↓

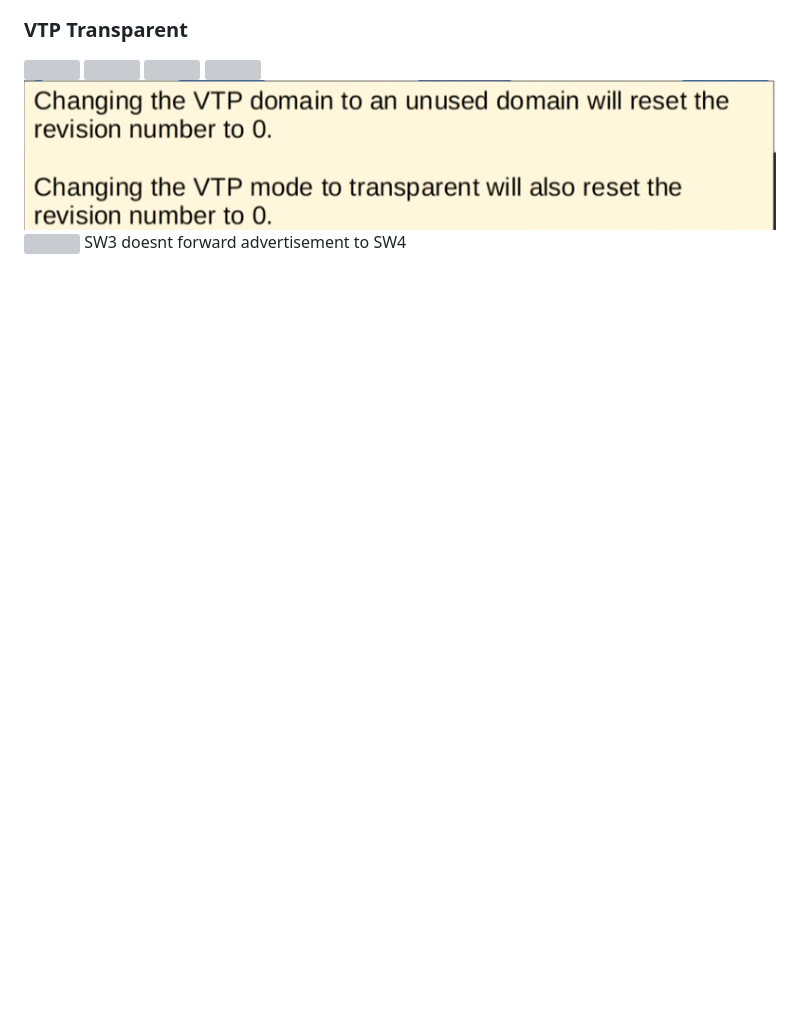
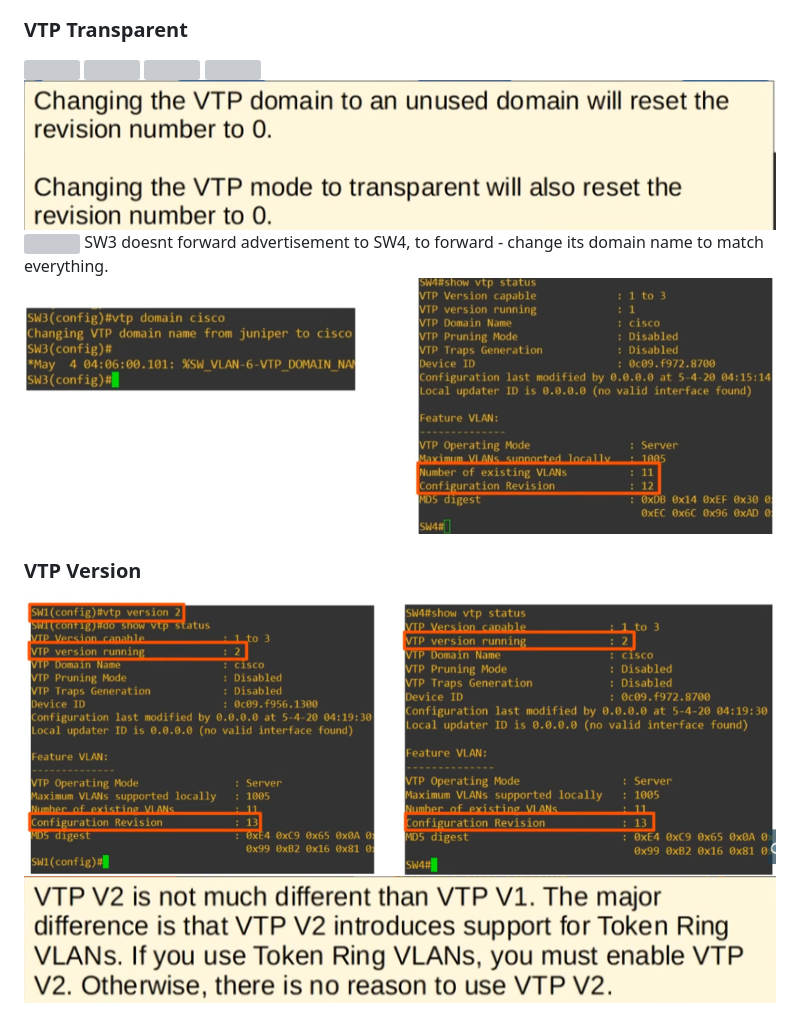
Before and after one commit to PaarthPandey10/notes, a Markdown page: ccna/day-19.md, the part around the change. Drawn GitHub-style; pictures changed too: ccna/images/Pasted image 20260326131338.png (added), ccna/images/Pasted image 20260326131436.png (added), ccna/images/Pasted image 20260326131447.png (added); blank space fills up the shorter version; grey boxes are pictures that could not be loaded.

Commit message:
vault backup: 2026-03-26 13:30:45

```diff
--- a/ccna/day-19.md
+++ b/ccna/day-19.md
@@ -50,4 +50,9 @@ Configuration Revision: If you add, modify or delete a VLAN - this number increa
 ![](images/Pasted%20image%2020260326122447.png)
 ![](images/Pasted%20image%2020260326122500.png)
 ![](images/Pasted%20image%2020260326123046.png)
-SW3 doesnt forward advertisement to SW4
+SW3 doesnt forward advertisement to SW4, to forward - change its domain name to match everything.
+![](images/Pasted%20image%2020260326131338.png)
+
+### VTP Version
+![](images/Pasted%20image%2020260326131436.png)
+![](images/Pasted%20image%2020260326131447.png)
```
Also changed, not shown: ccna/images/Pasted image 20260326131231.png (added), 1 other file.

↑
↓

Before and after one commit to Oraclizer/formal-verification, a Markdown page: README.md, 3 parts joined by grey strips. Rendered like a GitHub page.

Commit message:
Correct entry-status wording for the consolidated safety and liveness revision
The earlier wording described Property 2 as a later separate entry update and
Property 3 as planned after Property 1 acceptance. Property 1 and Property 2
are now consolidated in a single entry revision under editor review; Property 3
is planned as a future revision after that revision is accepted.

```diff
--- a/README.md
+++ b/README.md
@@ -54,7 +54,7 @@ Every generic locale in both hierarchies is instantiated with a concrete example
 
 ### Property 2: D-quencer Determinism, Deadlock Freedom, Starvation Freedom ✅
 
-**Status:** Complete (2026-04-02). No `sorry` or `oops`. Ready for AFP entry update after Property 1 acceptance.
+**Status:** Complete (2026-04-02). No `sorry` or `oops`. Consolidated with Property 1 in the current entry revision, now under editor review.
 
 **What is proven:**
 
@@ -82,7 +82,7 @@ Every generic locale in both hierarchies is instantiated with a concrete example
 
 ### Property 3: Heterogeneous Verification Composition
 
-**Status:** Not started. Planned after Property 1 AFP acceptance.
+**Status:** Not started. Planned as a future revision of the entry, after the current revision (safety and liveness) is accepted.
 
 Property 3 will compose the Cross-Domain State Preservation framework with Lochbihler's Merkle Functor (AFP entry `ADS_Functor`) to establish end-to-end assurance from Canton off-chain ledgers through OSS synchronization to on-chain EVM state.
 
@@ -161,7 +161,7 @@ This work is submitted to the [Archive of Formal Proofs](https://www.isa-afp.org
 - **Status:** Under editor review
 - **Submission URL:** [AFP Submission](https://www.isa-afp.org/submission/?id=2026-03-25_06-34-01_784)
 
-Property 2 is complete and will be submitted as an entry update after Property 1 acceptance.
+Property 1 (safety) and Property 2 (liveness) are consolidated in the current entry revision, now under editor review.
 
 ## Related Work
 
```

↑

WHAT TO PRODUCE - Restate word for word the entries above from the line with "Correct entry-status wording" through the line with "Property 3 as", inclusive, leaving out everything else.

YOUR RESPONSE -
Correct entry-status wording for the consolidated safety and liveness revision
The earlier wording described Property 2 as a later separate entry update and
Property 3 as planned after Property 1 acceptance. Property 1 and Property 2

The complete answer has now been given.